[Version difference data]
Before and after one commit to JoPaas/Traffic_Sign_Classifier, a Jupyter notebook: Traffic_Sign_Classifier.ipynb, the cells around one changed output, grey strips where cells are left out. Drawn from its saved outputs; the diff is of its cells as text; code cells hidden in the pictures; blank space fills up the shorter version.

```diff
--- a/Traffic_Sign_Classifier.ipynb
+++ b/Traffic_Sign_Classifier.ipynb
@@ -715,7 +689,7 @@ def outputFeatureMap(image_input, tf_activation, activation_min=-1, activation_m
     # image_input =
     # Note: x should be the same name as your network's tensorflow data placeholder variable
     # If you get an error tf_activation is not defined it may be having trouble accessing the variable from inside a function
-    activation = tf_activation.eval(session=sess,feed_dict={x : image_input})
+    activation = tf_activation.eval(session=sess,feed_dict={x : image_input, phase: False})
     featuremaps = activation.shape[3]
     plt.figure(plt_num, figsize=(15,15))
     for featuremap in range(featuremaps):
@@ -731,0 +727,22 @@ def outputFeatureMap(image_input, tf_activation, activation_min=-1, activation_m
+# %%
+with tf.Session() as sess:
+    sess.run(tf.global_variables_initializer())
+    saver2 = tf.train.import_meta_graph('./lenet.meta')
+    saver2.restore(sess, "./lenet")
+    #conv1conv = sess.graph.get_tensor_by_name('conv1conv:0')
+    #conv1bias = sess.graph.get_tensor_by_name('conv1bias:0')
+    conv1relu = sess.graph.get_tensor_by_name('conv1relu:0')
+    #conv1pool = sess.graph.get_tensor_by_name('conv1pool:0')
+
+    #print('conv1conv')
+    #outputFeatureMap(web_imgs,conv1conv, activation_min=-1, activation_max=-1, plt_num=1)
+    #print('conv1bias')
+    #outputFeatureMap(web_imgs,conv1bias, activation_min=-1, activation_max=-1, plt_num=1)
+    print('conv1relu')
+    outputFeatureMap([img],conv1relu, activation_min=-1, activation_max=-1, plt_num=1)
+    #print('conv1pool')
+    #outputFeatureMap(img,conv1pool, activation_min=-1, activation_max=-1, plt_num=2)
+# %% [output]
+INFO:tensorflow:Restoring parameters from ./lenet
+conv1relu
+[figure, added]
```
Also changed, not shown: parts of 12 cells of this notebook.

---

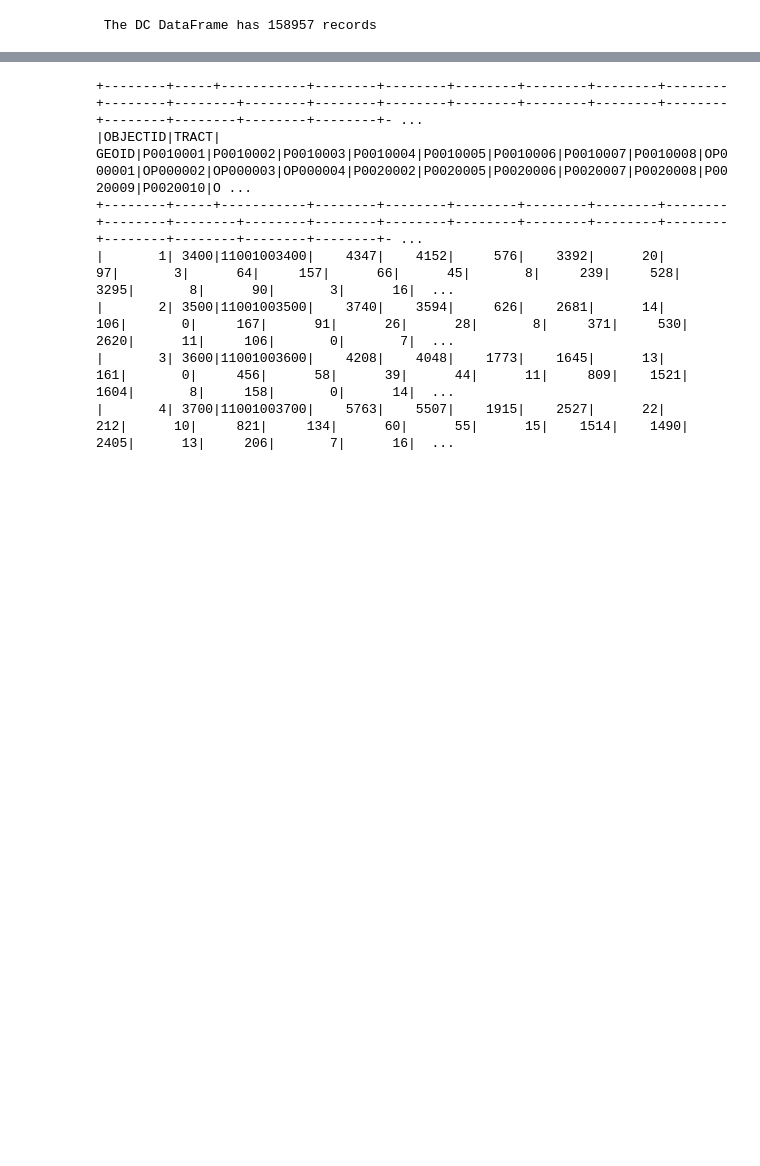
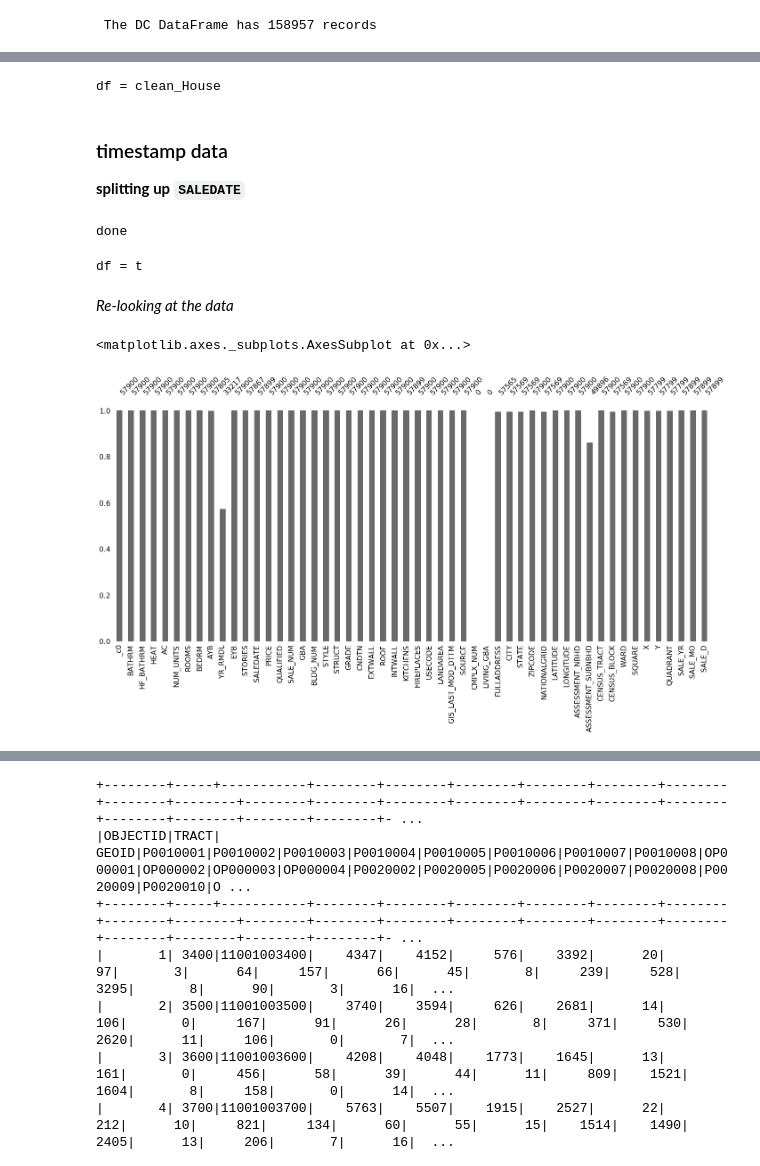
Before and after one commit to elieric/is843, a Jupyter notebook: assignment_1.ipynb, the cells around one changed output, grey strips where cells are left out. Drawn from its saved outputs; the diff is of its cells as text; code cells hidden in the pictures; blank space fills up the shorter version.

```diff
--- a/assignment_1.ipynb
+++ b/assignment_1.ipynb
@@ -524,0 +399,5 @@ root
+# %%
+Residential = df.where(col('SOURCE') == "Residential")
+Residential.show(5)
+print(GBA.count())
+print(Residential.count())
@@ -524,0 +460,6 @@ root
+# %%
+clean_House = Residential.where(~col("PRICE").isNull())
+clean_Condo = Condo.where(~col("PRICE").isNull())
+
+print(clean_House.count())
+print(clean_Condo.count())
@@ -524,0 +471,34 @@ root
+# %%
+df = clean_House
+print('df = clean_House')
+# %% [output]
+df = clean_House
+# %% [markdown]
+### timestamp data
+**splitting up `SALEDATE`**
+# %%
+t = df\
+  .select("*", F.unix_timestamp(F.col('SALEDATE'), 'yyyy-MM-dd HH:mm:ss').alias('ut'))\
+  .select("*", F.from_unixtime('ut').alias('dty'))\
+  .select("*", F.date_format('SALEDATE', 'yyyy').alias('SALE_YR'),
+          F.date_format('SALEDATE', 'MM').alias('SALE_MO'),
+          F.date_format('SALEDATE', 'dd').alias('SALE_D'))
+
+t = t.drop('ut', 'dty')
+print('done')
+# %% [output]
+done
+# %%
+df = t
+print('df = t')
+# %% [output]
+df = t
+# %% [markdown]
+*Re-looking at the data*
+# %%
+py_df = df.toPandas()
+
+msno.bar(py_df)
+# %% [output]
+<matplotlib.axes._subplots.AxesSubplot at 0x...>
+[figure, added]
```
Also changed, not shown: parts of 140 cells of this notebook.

==

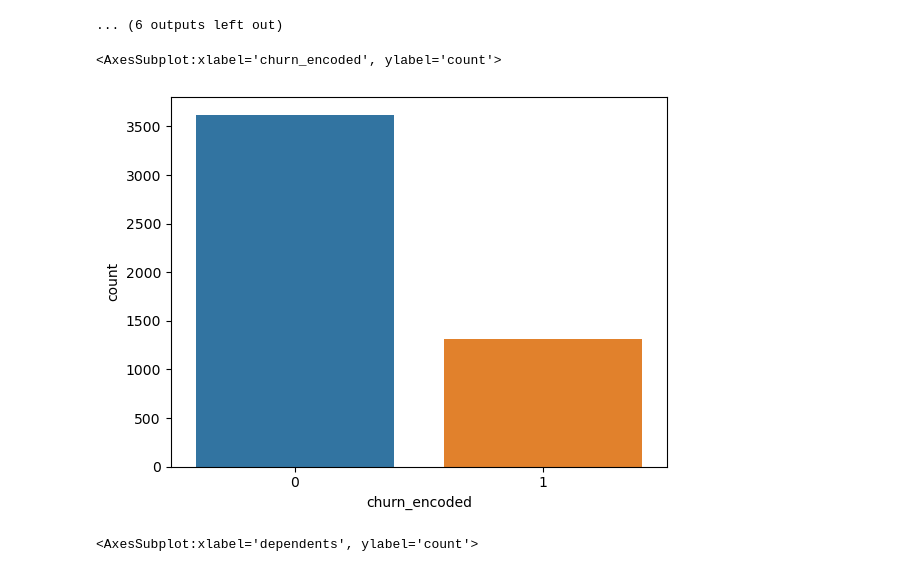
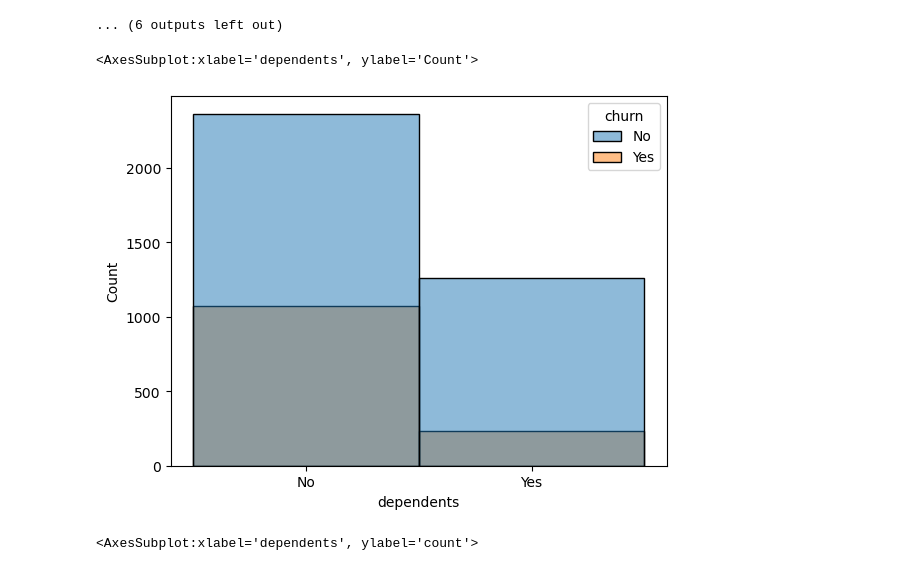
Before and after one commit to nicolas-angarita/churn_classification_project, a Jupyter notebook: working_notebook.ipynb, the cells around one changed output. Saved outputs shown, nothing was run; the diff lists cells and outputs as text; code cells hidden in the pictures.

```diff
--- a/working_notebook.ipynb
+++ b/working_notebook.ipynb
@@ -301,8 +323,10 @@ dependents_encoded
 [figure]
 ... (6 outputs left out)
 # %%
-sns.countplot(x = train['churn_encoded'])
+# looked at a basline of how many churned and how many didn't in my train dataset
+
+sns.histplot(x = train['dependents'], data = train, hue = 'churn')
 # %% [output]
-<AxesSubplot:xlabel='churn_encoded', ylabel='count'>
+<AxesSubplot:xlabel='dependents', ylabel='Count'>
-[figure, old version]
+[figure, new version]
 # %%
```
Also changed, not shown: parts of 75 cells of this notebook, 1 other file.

WHAT THE EXERCISE ASKS -
Each line carrying the string "print" should be copied out from the entries.

YOUR SOLUTION -
+    #print('conv1conv')
+    #print('conv1bias')
+    print('conv1relu')
+    #print('conv1pool')
+print(GBA.count())
+print(Residential.count())
+print(clean_House.count())
+print(clean_Condo.count())
+print('df = clean_House')
+print('done')
+print('df = t')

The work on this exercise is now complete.